Okay, that’s not entirely true. I’m not one of those slavering fandorks who believe Steven Spielberg and George Lucas can do no wrong. Spielberg can do wrong. Lucas can definitely do wrong, and I’m not just talking about Howard the Duck. Crystal Skull is not without its flaws. I have not yet determined its rewatchability factor, though I certainly liked it better than Temple of Doom, and if I happen to stumble across Temple of Doom on television I’ll usually end up watching it, even if I have to grit my teeth through Kate Capshaw’s insufferable presence.
As a huge fan of the series, I went into it with fairly high expectations, and those expectations were met, which is about the best you can say for a film series that was never meant to be high art, but rather just fun eye candy meant to be an homage to old adventure movies of the 30s and 40s. One of the things I found most admirable about Crystal Skull is that it wasn’t updated to appeal to a younger, hipper crowd, presence of Shia LaBeouf notwithstanding. It was a movie that took place in the 1950s that, other than the quality of the special effects, looked and sounded like it was made in the 1950s, so in that regard it was a smashing success. Whatever weaknesses the script has, and there are a considerable amount, don’t really become apparent until after you spend some time thinking about what you just saw. Yeah, Mac was a pretty pointless character overall. Sure, unless you’re afraid of bad accents Spalko was really not all that intimidating a villain. And the ending? Yeah, there was a distinct edge of fromage to it. But you know what? When I was actually watching and enjoying the movie, none of that really bothered me, and no, it’s not because I don’t expect enough out of a film for it to be entertaining. I was too busy feeling like I was nine years old again, the age I was when I saw Raiders of the Lost Ark for the first time. If you have not a streak of childlike sensibility remaining in you, then, no, it’s not going to be an enjoyable movie, you’re going to be spending too much time looking at your watch, dwelling on the plot holes, and grumbling about how much better Iron Man was. There’s an interesting trend that seems to be developing in the wake of the film’s release, the “Iron Man vs. Crystal Skull” debate, in which apparently you are only permitted to choose one. I saw both, and enjoyed both, but for entirely different reasons, just as I expect to enjoy The Dark Knight, but also for entirely different reasons. Typical of comic book/adventure movie fandom, however, there is no room to enjoy some or all, you just divide your camps and you get strident and obnoxious in your arguments.
Let me wrap this up before I start getting into my rant about how reading film reviews by unqualified schmucks such as myself often makes me want to run to the nearest bell tower with a rifle. The biggest mistake George Lucas made with the Star Wars prequels was trying to dazzle the audience senseless with new, high-tech special effects, without bothering to make his core audience, the fans, remember why they loved the original movies so much. Despite its imperfections, the joy and affection that went into making this film, from all parties involved, really shines through. Indiana Jones and the Kingdom of the Crystal Skull isn’t a great movie, but it holds up in comparison to the previous three, and you can’t ask for more than that.
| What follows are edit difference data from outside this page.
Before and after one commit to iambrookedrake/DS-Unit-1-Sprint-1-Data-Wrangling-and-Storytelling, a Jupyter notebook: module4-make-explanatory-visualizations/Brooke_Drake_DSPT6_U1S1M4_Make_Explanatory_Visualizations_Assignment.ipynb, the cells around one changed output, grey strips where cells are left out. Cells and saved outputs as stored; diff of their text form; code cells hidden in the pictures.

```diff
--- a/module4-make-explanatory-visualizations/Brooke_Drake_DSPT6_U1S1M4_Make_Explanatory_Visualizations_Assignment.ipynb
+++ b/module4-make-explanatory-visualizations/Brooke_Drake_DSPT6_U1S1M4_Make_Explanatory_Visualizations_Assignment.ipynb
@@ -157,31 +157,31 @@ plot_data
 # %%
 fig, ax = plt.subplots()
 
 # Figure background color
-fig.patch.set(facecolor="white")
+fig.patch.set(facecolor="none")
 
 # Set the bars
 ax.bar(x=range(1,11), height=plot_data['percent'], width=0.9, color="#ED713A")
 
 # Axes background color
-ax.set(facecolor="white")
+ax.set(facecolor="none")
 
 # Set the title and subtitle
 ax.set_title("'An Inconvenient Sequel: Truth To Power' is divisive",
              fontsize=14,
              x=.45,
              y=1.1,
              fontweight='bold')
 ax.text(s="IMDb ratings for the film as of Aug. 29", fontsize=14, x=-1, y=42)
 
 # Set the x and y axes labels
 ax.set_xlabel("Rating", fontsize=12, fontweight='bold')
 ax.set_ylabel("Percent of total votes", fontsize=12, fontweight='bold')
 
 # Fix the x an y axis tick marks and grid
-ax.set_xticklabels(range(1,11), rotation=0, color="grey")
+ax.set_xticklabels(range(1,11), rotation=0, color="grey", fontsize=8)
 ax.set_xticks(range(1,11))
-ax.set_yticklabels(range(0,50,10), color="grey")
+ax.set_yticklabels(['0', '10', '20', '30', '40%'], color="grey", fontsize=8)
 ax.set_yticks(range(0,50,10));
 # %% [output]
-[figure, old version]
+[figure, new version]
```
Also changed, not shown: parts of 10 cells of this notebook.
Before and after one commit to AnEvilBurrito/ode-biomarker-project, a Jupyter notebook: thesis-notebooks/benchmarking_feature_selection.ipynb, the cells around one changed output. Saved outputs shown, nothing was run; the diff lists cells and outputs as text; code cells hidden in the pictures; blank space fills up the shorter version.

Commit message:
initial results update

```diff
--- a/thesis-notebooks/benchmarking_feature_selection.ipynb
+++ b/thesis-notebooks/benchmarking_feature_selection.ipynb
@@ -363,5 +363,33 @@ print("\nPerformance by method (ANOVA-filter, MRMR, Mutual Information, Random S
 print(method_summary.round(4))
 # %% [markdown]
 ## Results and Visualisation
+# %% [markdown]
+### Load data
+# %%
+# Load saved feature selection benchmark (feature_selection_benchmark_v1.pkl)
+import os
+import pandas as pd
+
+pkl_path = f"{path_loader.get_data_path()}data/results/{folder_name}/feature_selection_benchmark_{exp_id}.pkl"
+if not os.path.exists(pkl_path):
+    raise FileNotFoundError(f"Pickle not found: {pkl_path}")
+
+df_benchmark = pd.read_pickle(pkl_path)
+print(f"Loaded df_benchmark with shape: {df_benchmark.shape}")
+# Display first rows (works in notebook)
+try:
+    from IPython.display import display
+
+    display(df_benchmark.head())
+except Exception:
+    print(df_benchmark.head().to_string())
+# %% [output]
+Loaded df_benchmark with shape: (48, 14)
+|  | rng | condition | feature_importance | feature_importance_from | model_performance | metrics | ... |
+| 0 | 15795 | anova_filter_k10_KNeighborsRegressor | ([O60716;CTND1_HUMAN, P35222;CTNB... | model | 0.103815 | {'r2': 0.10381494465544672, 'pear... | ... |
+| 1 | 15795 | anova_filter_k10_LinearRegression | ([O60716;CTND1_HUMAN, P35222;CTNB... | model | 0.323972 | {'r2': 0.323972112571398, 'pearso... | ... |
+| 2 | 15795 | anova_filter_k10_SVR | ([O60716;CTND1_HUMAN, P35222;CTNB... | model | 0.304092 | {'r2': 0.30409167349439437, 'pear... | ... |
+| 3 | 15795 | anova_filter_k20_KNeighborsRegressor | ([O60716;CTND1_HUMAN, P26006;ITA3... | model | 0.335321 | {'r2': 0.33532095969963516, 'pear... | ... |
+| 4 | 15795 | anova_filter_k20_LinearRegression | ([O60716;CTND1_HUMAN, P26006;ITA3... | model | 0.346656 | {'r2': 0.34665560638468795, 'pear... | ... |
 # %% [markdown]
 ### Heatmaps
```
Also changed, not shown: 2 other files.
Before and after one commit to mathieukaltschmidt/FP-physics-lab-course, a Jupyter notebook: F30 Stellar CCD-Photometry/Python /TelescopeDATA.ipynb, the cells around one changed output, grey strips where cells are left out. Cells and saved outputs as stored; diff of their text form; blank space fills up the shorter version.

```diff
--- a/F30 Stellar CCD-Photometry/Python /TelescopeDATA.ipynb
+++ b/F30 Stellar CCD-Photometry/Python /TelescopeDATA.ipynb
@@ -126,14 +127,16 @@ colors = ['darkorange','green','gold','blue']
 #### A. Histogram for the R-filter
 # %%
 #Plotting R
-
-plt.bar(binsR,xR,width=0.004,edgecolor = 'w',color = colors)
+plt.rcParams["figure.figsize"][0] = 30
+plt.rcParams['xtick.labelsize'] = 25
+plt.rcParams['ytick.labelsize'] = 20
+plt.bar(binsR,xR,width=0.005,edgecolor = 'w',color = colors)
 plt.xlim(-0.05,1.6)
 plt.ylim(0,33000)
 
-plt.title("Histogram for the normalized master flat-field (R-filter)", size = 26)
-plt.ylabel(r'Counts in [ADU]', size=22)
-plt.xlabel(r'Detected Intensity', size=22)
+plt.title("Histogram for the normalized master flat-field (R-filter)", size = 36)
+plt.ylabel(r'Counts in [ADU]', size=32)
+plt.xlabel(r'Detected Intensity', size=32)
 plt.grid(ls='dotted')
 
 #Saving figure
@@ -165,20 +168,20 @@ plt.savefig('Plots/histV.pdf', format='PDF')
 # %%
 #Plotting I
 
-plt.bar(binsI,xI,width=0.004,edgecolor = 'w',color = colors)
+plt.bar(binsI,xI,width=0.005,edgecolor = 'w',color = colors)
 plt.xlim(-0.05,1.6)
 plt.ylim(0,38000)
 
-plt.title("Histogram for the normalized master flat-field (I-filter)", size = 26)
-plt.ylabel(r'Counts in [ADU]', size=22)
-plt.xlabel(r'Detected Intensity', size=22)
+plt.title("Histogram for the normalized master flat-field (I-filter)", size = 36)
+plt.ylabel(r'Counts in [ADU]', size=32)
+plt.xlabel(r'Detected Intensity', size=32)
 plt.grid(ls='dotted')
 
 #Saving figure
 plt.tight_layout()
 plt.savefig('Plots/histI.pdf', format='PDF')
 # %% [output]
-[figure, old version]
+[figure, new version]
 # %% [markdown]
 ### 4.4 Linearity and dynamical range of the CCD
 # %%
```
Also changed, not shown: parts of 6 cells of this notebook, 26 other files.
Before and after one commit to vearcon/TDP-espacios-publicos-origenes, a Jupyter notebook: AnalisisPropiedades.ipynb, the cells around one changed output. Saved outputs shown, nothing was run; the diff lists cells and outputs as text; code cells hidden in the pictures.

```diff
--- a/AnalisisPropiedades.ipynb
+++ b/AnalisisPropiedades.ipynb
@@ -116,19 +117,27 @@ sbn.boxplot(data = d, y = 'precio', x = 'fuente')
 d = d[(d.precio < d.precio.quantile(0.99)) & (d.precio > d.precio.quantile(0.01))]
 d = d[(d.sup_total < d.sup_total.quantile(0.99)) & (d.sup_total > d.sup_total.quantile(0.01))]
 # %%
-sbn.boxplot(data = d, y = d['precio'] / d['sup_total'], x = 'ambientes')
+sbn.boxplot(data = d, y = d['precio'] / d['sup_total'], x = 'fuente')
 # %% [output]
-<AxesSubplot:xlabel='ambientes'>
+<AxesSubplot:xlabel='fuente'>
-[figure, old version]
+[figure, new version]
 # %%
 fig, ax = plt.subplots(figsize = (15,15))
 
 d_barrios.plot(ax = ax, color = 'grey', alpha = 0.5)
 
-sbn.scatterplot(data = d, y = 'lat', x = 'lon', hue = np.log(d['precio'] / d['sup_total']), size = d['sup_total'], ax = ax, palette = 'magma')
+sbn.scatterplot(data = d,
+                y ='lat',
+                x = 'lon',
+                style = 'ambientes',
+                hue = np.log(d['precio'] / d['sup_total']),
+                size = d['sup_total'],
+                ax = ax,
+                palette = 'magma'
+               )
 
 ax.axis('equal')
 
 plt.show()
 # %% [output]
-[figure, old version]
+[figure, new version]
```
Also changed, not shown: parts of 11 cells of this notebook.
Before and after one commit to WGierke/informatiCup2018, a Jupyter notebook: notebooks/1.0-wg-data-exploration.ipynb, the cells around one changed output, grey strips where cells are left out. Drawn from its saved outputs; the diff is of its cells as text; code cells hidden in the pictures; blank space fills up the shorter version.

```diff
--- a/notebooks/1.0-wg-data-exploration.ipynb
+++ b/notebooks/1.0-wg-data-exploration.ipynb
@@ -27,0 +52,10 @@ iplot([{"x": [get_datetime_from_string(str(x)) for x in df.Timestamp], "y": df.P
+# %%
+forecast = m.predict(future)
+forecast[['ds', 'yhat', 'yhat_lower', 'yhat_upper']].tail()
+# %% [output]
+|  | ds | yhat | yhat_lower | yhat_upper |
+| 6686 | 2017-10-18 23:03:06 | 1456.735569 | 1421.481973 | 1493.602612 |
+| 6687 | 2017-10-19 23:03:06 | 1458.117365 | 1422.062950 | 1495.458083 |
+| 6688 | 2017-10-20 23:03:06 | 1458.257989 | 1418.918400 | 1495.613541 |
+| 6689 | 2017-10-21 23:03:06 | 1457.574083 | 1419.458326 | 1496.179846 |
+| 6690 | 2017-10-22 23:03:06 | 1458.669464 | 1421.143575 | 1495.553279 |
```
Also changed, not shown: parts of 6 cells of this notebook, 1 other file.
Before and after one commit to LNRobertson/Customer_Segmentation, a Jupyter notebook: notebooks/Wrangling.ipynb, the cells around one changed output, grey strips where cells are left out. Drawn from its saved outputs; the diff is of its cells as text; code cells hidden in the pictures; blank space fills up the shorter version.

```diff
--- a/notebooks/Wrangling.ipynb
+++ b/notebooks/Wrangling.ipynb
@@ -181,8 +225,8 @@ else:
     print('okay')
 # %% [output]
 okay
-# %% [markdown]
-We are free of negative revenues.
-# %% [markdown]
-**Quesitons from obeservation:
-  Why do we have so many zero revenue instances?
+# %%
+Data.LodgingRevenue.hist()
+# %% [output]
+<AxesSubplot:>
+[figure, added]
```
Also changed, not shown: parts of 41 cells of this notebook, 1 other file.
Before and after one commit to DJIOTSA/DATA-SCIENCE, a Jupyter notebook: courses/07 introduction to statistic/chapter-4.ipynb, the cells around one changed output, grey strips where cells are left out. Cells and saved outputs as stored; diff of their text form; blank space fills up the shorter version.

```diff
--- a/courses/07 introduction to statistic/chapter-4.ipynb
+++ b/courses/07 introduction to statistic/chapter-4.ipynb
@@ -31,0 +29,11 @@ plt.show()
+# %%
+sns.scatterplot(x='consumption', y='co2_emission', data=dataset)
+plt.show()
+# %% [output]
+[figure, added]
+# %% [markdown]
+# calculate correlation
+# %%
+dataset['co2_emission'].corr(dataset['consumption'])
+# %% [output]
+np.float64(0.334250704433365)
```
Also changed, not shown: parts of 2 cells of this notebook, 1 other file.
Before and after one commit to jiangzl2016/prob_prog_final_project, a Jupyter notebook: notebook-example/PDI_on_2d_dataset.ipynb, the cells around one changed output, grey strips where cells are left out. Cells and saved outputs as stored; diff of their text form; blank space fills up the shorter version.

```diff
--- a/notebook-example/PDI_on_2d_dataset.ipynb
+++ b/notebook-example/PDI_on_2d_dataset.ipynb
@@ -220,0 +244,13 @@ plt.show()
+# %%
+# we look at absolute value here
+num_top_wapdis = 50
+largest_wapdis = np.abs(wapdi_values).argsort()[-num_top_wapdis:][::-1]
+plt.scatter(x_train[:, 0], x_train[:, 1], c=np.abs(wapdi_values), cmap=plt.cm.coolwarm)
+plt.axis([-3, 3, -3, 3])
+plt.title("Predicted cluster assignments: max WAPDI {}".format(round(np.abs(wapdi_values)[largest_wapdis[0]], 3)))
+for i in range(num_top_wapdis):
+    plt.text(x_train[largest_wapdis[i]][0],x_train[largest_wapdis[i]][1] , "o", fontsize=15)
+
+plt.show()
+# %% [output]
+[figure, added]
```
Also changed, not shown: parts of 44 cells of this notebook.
Of course, if you ask this writer here, I’m a brain-dead cretin for accepting and enjoying Crystal Skull on its own merits. Pass the helmets and the ice cream!